What to produce: Below this task are records; return each one exactly and omit its images.

Data excerpts:
· · ·

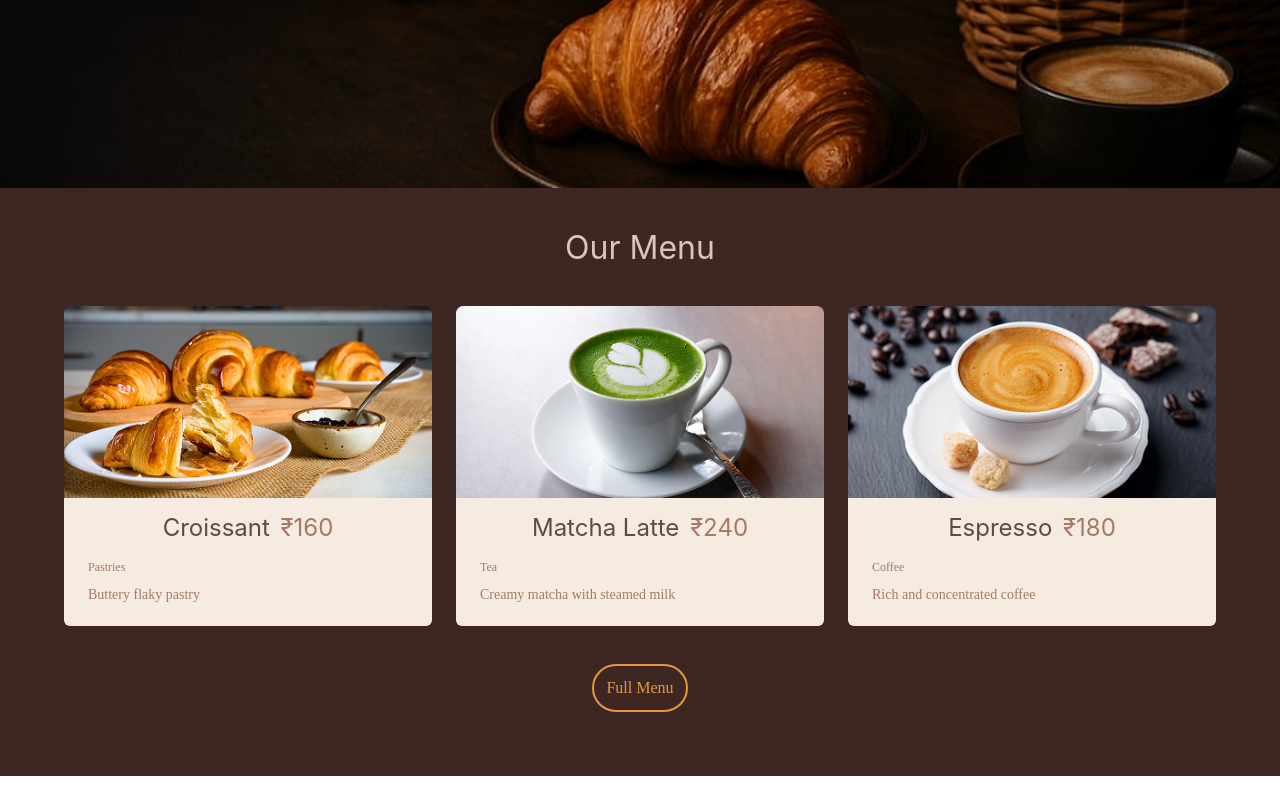
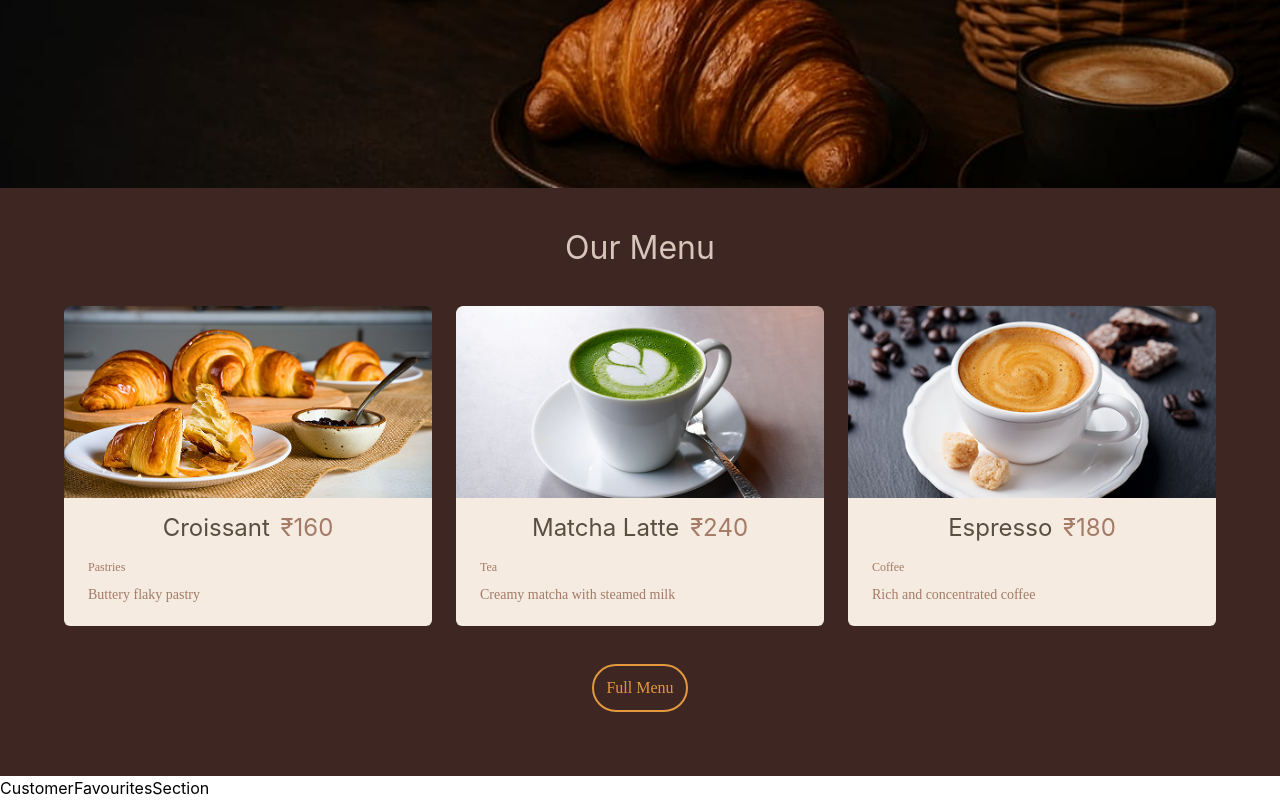
Before and after one commit to abduletifabdella29-lab/DevBean-Cafe, a React (Vite) app: page / in a window 1280 px wide. Shown: the part 612-1412 px from the top of the page. Before the commit the page ends 1388 px from the top, so only its background shows below. Built offline with nearby package versions, Linux system fonts and the light colour scheme.

Commit message:
feat: add CustomerFavouritesSection component to App for displaying user favorites

```diff
--- a/src/App.jsx
+++ b/src/App.jsx
@@ -1,12 +1,14 @@
 import React from 'react'
 import HeroSection from './Componentes/HeroSection'
-import MenuSection from './Componentes/Menu/MenuSection'
+import MenuSection from './Componentes/Menu/MenuSection.jsx'
+import CustomerFavouritesSection from './Componentes/CustomerFavouritesSection/CustomerFavouritesSection.jsx'
 
 function App() {
   return (
     <div>
       <HeroSection />
       <MenuSection />
+      <CustomerFavouritesSection />
     </div>
   )
 }
--- a/src/Componentes/CustomerFavouritesSection/CustomerFavouritesSection.jsx
+++ b/src/Componentes/CustomerFavouritesSection/CustomerFavouritesSection.jsx
@@ -0,0 +1,9 @@
+import React from 'react'
+
+function CustomerFavouritesSection() {
+  return (
+    <div>CustomerFavouritesSection</div>
+  )
+}
+
+export default CustomerFavouritesSection
```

· · ·

Solution to the exercise:
Before and after one commit to abduletifabdella29-lab/DevBean-Cafe, a React (Vite) app: page / in a window 1280 px wide. Shown: the part 612-1412 px from the top of the page. Before the commit the page ends 1388 px from the top, so only its background shows below. Built offline with nearby package versions, Linux system fonts and the light colour scheme.

Commit message:
feat: add CustomerFavouritesSection component to App for displaying user favorites

```diff
--- a/src/App.jsx
+++ b/src/App.jsx
@@ -1,12 +1,14 @@
 import React from 'react'
 import HeroSection from './Componentes/HeroSection'
-import MenuSection from './Componentes/Menu/MenuSection'
+import MenuSection from './Componentes/Menu/MenuSection.jsx'
+import CustomerFavouritesSection from './Componentes/CustomerFavouritesSection/CustomerFavouritesSection.jsx'
 
 function App() {
   return (
     <div>
       <HeroSection />
       <MenuSection />
+      <CustomerFavouritesSection />
     </div>
   )
 }
--- a/src/Componentes/CustomerFavouritesSection/CustomerFavouritesSection.jsx
+++ b/src/Componentes/CustomerFavouritesSection/CustomerFavouritesSection.jsx
@@ -0,0 +1,9 @@
+import React from 'react'
+
+function CustomerFavouritesSection() {
+  return (
+    <div>CustomerFavouritesSection</div>
+  )
+}
+
+export default CustomerFavouritesSection
```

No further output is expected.